CEO William Madden, who 14 years ago took over running the company started by his wife Kim’s grandparents in 1934, even had six-inch golden rulers made to distribute to all employees and new hires.
“I wanted something simple that reminds everybody every day that this is what we’re all about,” Madden said.
Treating others how you want to be treated extends to employees as well as customers. And it’s a lesson Madden practices himself.
The bow-tied CEO walks the 30-acre Knauz Auto Park, located at 407 Skokie Valley Highway in Lake Bluff since 2001, and its BMW, Hyundai, Land Rover and Mercedes-Benz “stores” daily, greeting every employee he meets on his rounds by name and reinforcing the company’s message.
“It’s only 300 names. Shame on me if I can’t remember them,” Madden said.
In an industry where other businesses have come and gone, Knauz remains a strong presence on the North Shore. Madden credits the company’s adherence to The Golden Rule as the “secret” to the company’s success.
“This is still a very personal business. It’s one car at a time, whether you’re selling it or you’re fixing it,” he said.
Treating others as you want to be treated is reinforced in weekly and monthly meetings with staff.
“It’s part of our heritage,” he said. “I just don’t know that it’s been a part of other companies’ cultures as it has been here from the beginning.”
The company was started in 1934 by Kim’s grandfather, Karl Knauz. He was a chauffeur for a wealthy family in Lake Forest. His wife was a cook. They both emigrated to the U.S. from Germany.
“In the depths of the Depression, they decided to risk their entire savings to open up a gas station and that’s how the company got started in 1934 on Western Avenue in Lake Forest,” Madden said.

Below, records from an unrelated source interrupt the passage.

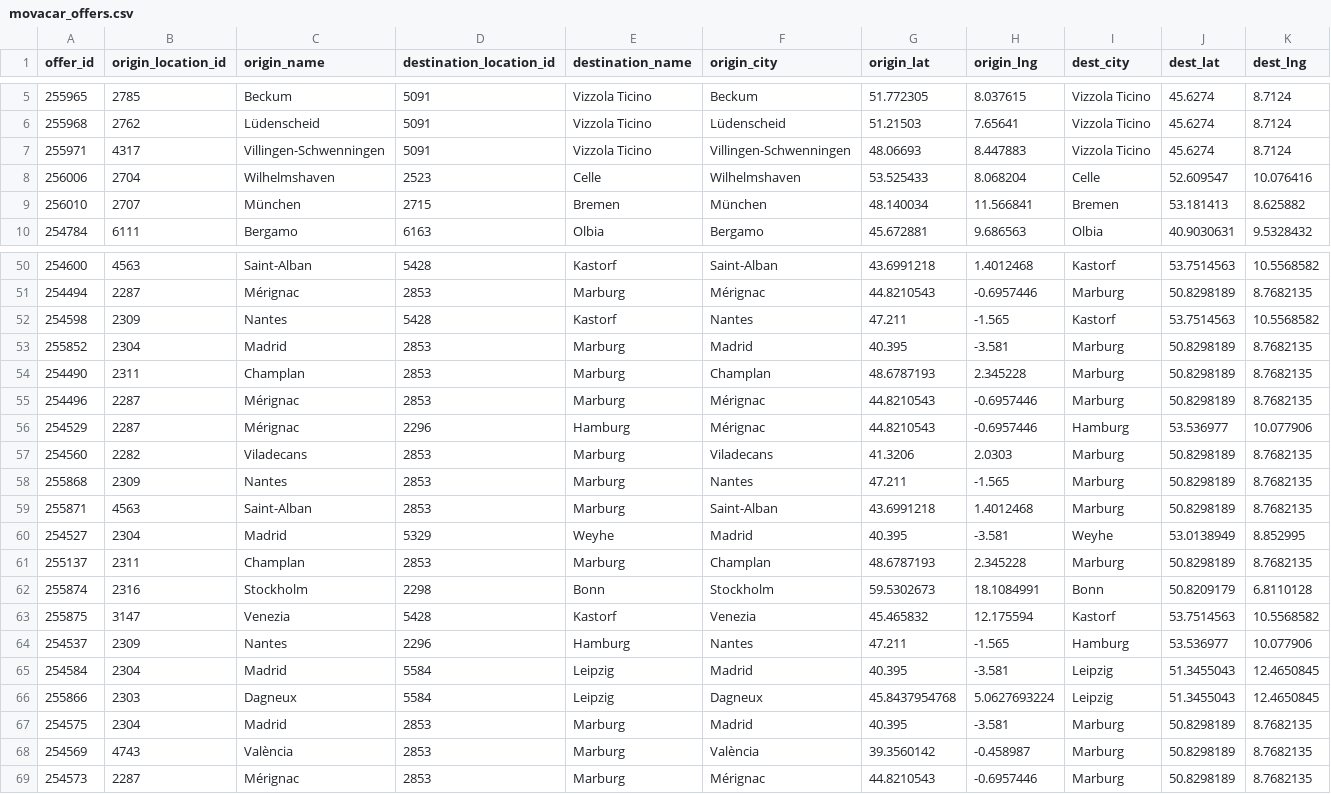
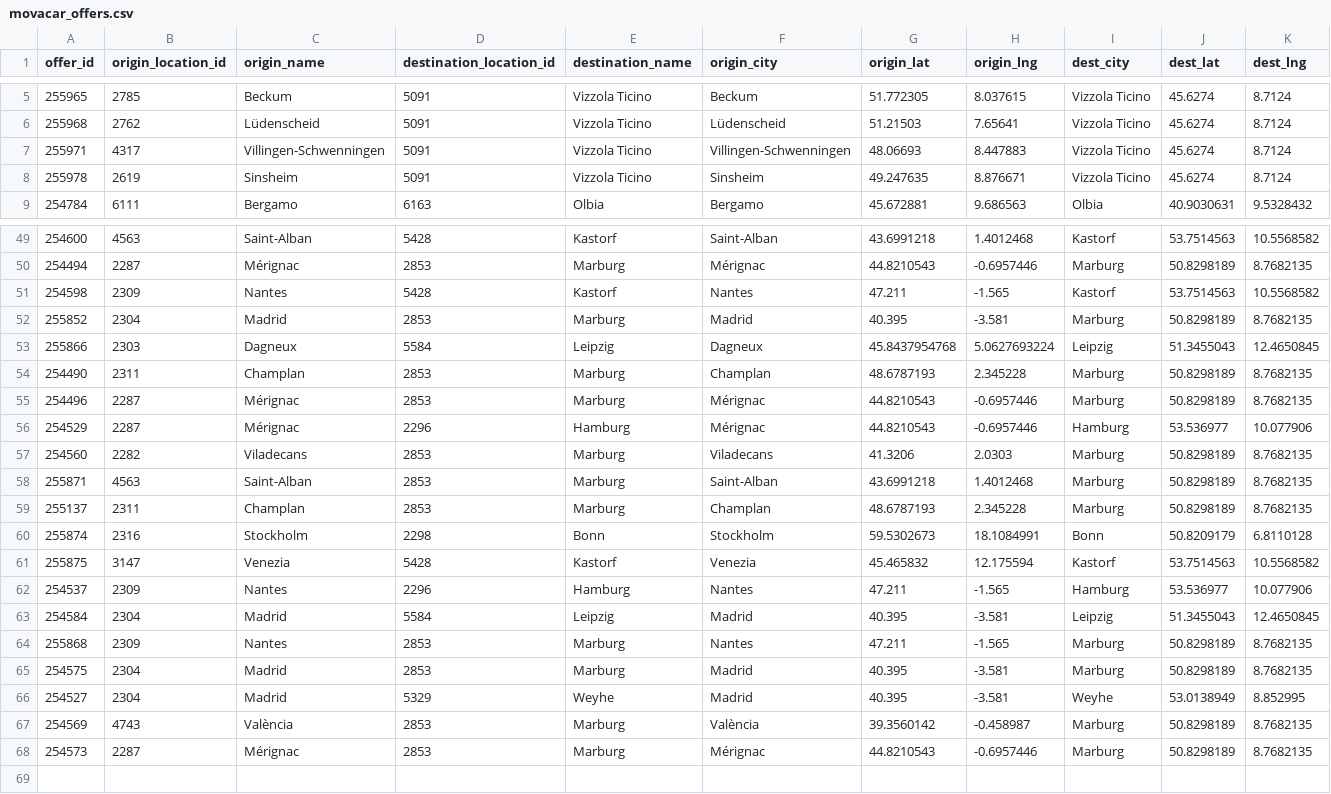
Before and after one commit to zbtwzwht8z-cloud/eurokaefer, a CSV file: data/movacar_offers.csv, drawn as a sheet; only a part is shown, gaps mark what is left out; removed rows and columns are numbered as before the commit, all else as after; rows hold the shown columns only; the diff names each change by its address in the sheet, - before the commit and + after, or states it on an @@ line.

```diff
--- a/data/movacar_offers.csv
+++ b/data/movacar_offers.csv
-row 8: 256006 | 2704 | Wilhelmshaven | 2523 | Celle | Wilhelmshaven | 53.525433 | 8.068204 | Celle | 52.609547 | 10.076416
-row 9: 256010 | 2707 | München | 2715 | Bremen | München | 48.140034 | 11.566841 | Bremen | 53.181413 | 8.625882
+row 8: 255978 | 2619 | Sinsheim | 5091 | Vizzola Ticino | Sinsheim | 49.247635 | 8.876671 | Vizzola Ticino | 45.6274 | 8.7124
+row 53: 255866 | 2303 | Dagneux | 5584 | Leipzig | Dagneux | 45.8437954768 | 5.0627693224 | Leipzig | 51.3455043 | 12.4650845
-row 58: 255868 | 2309 | Nantes | 2853 | Marburg | Nantes | 47.211 | -1.565 | Marburg | 50.8298189 | 8.7682135
-row 60: 254527 | 2304 | Madrid | 5329 | Weyhe | Madrid | 40.395 | -3.581 | Weyhe | 53.0138949 | 8.852995
-row 66: 255866 | 2303 | Dagneux | 5584 | Leipzig | Dagneux | 45.8437954768 | 5.0627693224 | Leipzig | 51.3455043 | 12.4650845
+row 64: 255868 | 2309 | Nantes | 2853 | Marburg | Nantes | 47.211 | -1.565 | Marburg | 50.8298189 | 8.7682135
+row 66: 254527 | 2304 | Madrid | 5329 | Weyhe | Madrid | 40.395 | -3.581 | Weyhe | 53.0138949 | 8.852995
```
Also changed, not shown: 1 other file.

The popular couple drew in business from all the estates and eventually expanded with auto sales. The first franchises were Chrysler, DeSoto and Plymouth, followed by Volvo, Alfa Romeo and Peugeot.
In 1959, Knauz became a Mercedes-Benz dealer and added Land Rover in 1961, until the company pulled out of the U.S. In 1971, BMW was added and Land Rover returned in 1985. Tapping into a new market, Madden added MINI Cooper in 2000 and Hyundai in 2009.
“I thought they would be a natural addition to our company. This way new customers can get started with us and learn about our capabilities,” Madden said.
In the last six months Knauz added a Sprinter franchise, a subsidiary of Mercedes-Benz that makes commercial vans.
While technology has taken the automotive world beyond the imaginings of Karl Knauz in 1934, the company’s steady adherence to The Golden Rule has not wavered — and appears to be working.
“In the service department in each one of our stores, we track retention. Our retention rate on cars we have sold is over 100 percent,” he said. “What that tells me is we are taking service business away from competitors. Even if they bought their vehicle someplace else, we’re servicing it.”
Reaching this milestone is something the company takes seriously.
“We’re very mindful and very humble about having been responsible for taking care of people and their cars for 80 years. It’s very important to us as a family,” he said.
To help celebrate eight decades in business, Knauz has been hosting concerts on Saturdays at the Auto Park.
“Come bring your picnic lunch and listen to the music,” Madden said.
The last of the five concerts is scheduled on Saturday, Sept. 20. From 10 a.m. to noon,102.3XLC will broadcast live from MINI, and from noon to 3 p.m., Flashback 45, an oldies band, will play hits from the ‘50s, ‘60s and ‘70s.
Save-A-Pet also will be on hand with adoptable dogs and cats. Refreshments will be available.
Anyone who has a specialty or classic cars is invited to display it in the parking lot during the concert.